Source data
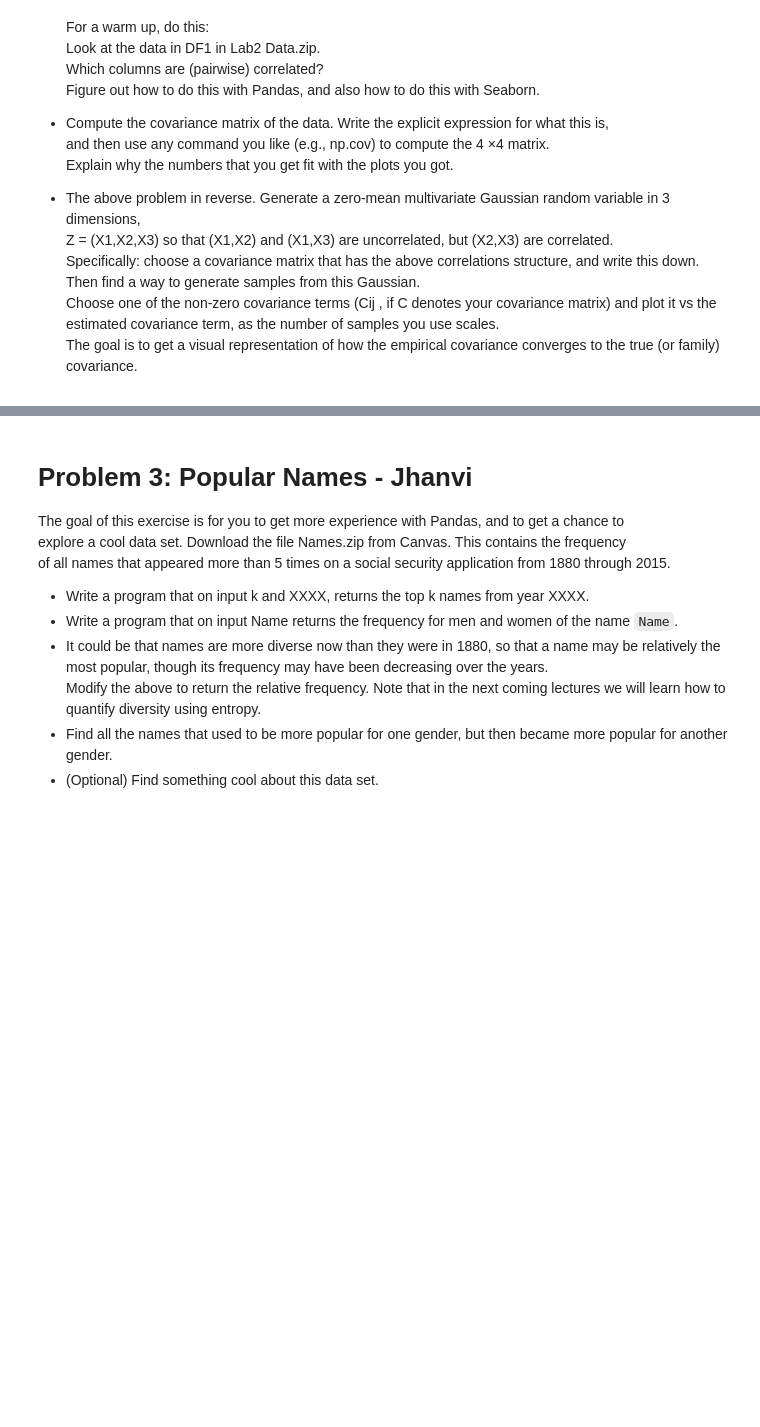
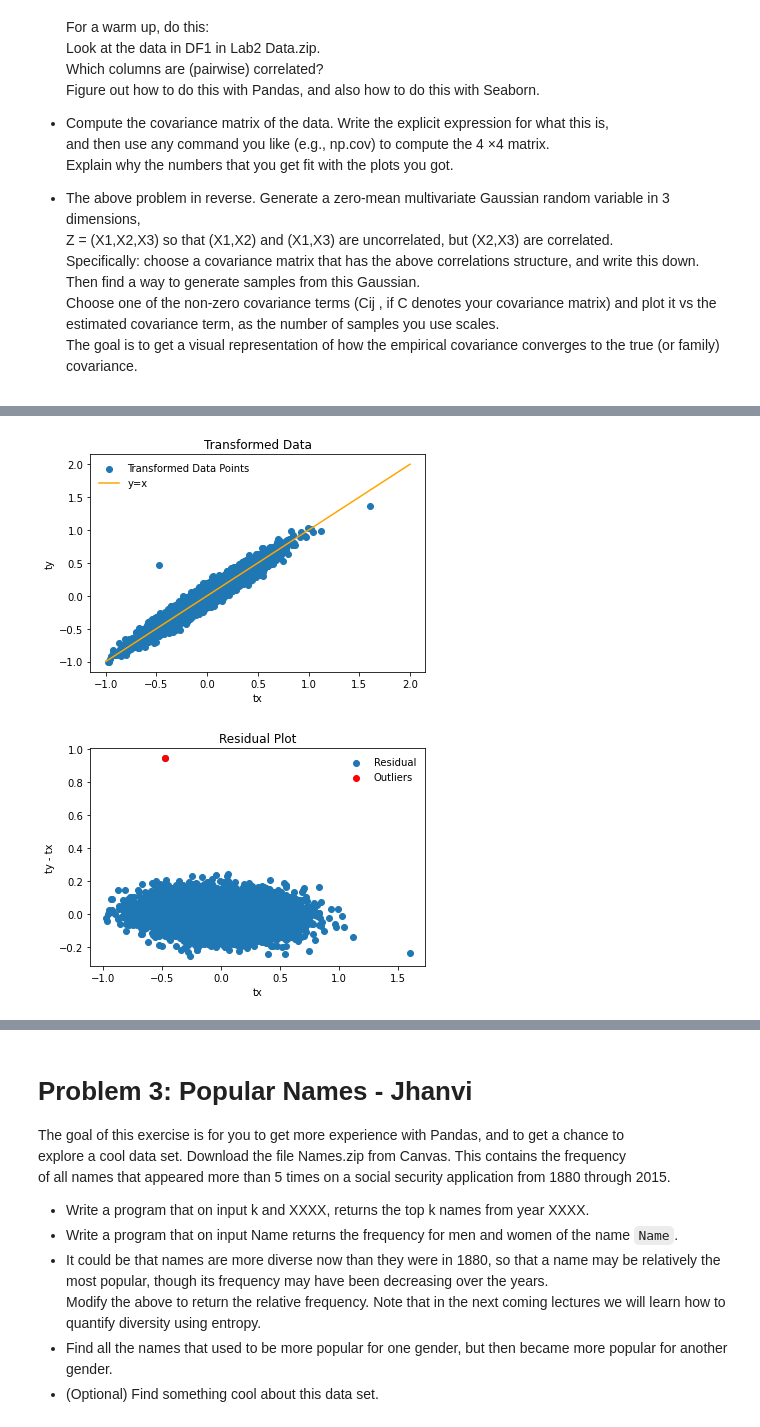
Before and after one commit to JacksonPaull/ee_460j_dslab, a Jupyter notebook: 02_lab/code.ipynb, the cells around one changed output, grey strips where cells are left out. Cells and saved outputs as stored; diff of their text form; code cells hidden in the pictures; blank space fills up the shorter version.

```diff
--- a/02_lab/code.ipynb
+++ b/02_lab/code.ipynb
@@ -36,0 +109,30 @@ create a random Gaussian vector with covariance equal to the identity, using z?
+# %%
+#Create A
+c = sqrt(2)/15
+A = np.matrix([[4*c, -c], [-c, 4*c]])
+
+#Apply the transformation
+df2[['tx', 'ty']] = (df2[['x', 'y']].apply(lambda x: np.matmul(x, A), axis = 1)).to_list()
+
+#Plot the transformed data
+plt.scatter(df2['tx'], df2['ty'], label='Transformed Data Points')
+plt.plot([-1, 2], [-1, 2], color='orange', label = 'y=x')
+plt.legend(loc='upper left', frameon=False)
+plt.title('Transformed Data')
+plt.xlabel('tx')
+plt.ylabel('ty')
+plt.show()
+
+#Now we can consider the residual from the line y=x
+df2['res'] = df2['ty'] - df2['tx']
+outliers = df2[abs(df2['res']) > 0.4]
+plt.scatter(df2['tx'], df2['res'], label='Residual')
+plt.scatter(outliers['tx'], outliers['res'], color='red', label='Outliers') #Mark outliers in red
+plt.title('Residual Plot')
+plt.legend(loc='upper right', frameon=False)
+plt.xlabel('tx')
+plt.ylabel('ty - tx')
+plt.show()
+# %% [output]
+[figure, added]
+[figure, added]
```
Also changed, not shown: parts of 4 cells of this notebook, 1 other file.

**YOUR TASK:** Which lines above carry the string "outliers"? Copy those lines.

**TASK RESULT:**
+outliers = df2[abs(df2['res']) > 0.4]
+plt.scatter(outliers['tx'], outliers['res'], color='red', label='Outliers') #Mark outliers in red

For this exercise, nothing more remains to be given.